Work order >> Track down each line below containing the string "carouselSlide" and copy it.

Material shown >>
------------------------------------------------------------------------

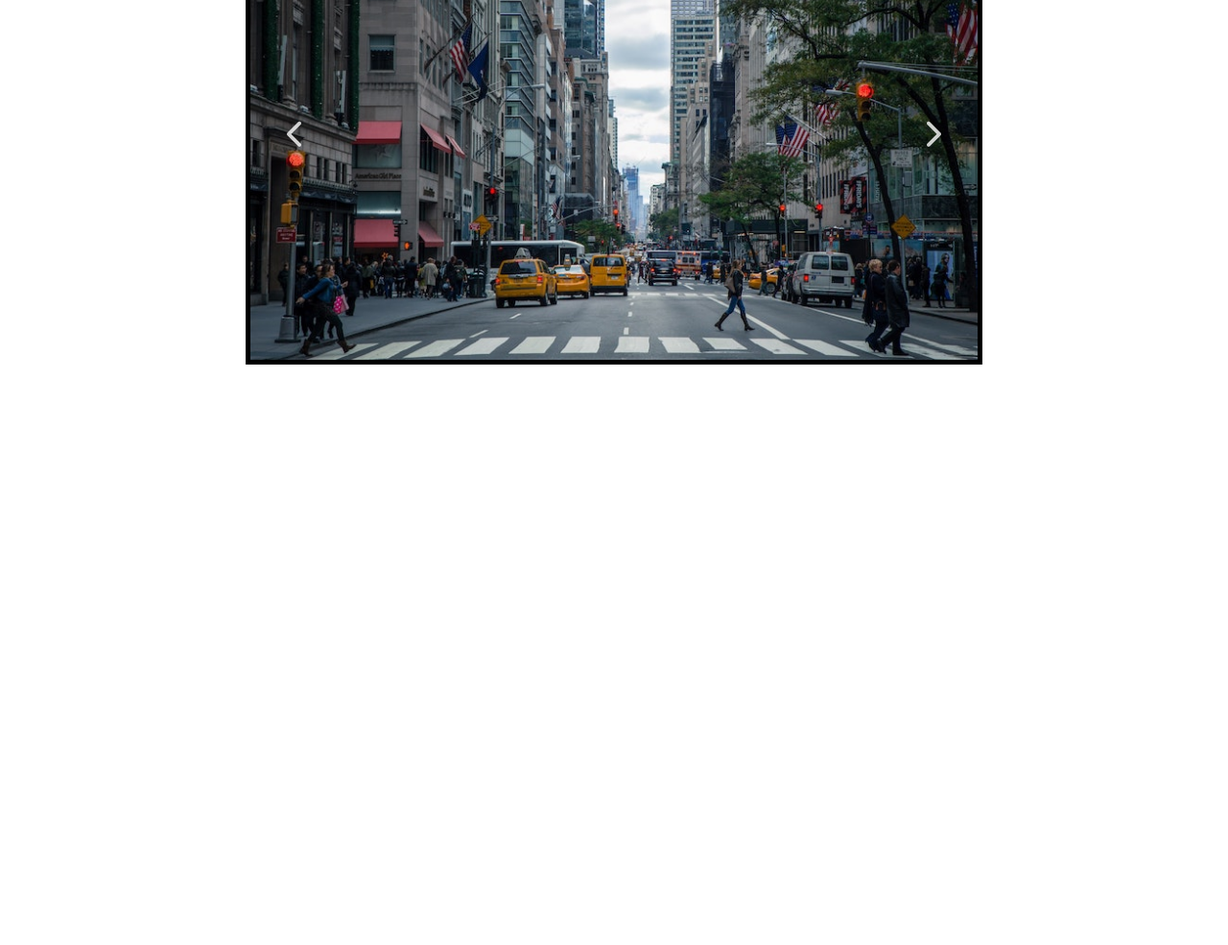
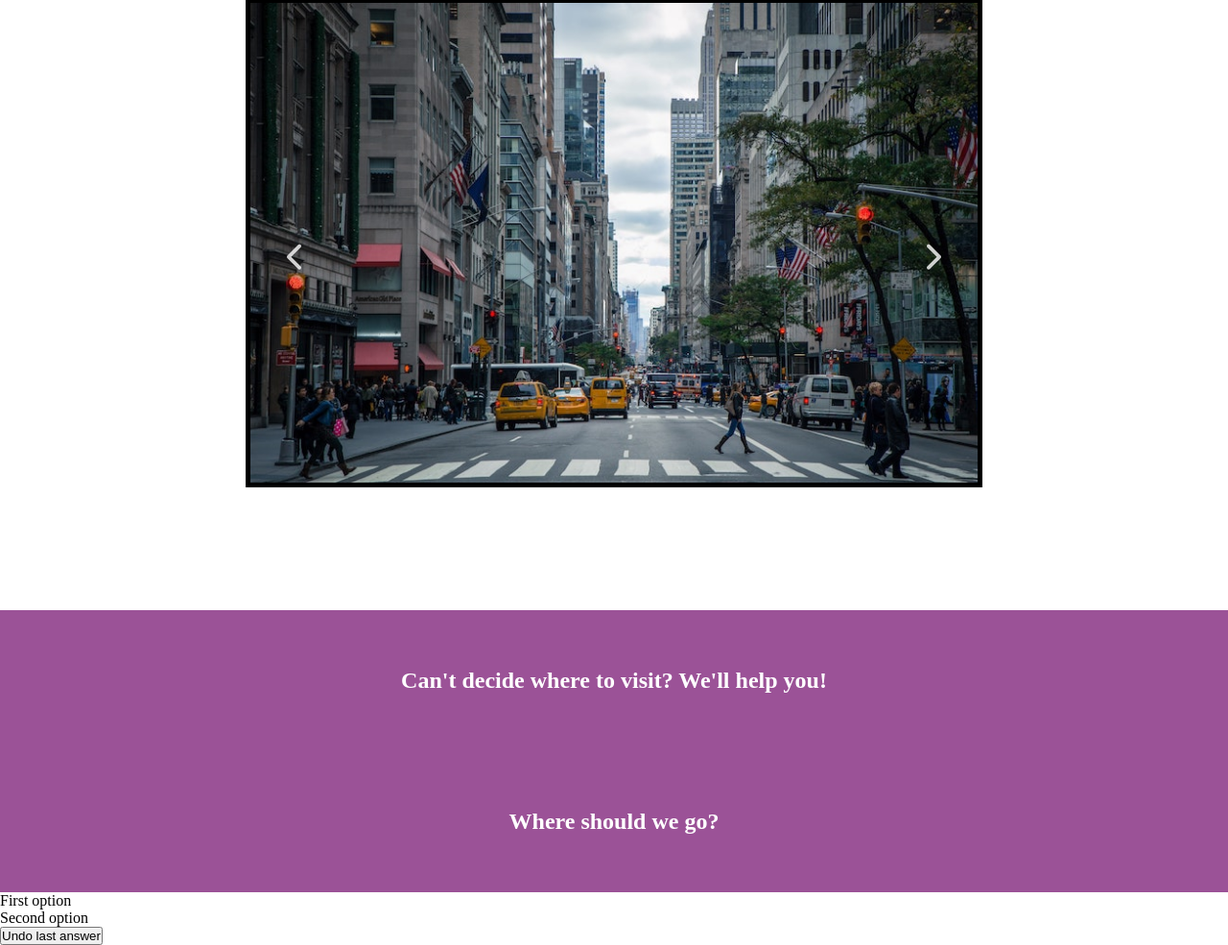
Before and after one commit to jennifer-MM/wats-3020-final-project, a plain HTML site: page index.html in a window 1280 px wide. Shown: the part 305-1290 px from the top of the page at 96% size. Before the commit the page ends 800 px from the top, so only its background shows below. Drawn offline with Linux system fonts and the light colour scheme.

Commit message:
adding JS Qs

```diff
--- a/css/styles.css
+++ b/css/styles.css
@@ -2,16 +2,24 @@
     padding: 0px;
     margin: 0px;
     box-sizing: border-box;
+
 }
 
-  /* Style the body */
+.grid-container {
+    display: grid;
+    grid-column-gap: 50px;
+
+}
+
+/* Style the body
   body {
     font-family: Arial;
     margin: 0;
-  }
+  } */
 
 /* Header/logo Title */
-  .header {
+.header, h2 {
+
     font: 'Alfa Slab One';
     padding: 60px;
     text-align: center;
@@ -27,22 +35,25 @@
 
 /*Carousel */
 
-.carousel-container{
+.carousel-container {
     width: 60%;
     margin: auto;
+    margin-top: 10%;
+    margin-bottom: 10%;
     border: 5px solid black;
     overflow: hidden;
     position: relative;
+
 }
 
-.carousel-slide{
+.carousel-slide {
     display: flex;
     width: 100%;
     height: 500px;
 
 }
 
-#prevBtn{
+#prevBtn {
     position: absolute;
     top: 50%;
     z-index: 10;
@@ -53,7 +64,7 @@ position: relative;
     cursor: pointer;
 }
 
-#nextBtn{
+#nextBtn {
     position: absolute;
     top: 50%;
     z-index: 10;
@@ -65,9 +76,9 @@ position: relative;
 }
 
 
-  /* Main column */
-.main{
+/* Main column
+.main {
     flex: 70%;
-    background-color: white;
+    background-color:gray;
     padding: 20px;
-  }
+} */
--- a/index.html
+++ b/index.html
@@ -19,6 +19,9 @@
 </head>
 
 <body>
+
+
+
     <!--header-->
     <div class="header">
         <h1>Where to visit in CNY</h1>
@@ -42,15 +45,25 @@
 
         </div>
 
+    </div>
+
+    <div class="plans-container">
+        <h2>Can't decide where to visit? We'll help you!</h2>
+        <h2 id="plans-text">Where should we go?</h2>
+
+        <ul id="options">
+            <li id="option1" data-input>First option</li>
+            <li id="option2">Second option</li>
+        </ul>
+        <p class="undo-link"><button id="undo">Undo last answer</button></p>
 
     </div>
 
     </div>
+
     </div>
 
     </div>
-
-
 </body>
 
 </html>
--- a/js/main.js
+++ b/js/main.js
@@ -39,3 +39,35 @@ carouselSlide.addEventListener('transitionend', () => {
         carouselSlide.style.transform = 'translateX(' + (-size * counter) + 'px)';
     }
 });
+
+
+///beginning the option JS
+
+
+let optionList = [];
+let currentPage = null;
+
+var makePlans = {
+    title: "Let's make some plans",
+    p1: {
+        text: `Do you want to enjoy the outdoors?`,
+
+        options: [{
+                text: `No, its way too cold outside, lets stay inside.`,
+                link: 'p2'
+            }, {
+
+                text: `Yes! I want to enjoy the fresh air!`,
+                link: 'p3'
+            }
+
+        ]
+    },
+    p2: {
+        text: `There's plenty to do inside. Do you want to go somewhere quiet?`,
+
+        options: [{
+            text: ``
+        }]
+    }
+}
```
Lines whose indentation alone changed are shown as unchanged.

------------------------------------------------------------------------

Exercise output >>
@@ -39,3 +39,35 @@ carouselSlide.addEventListener('transitionend', () => {
         carouselSlide.style.transform = 'translateX(' + (-size * counter) + 'px)';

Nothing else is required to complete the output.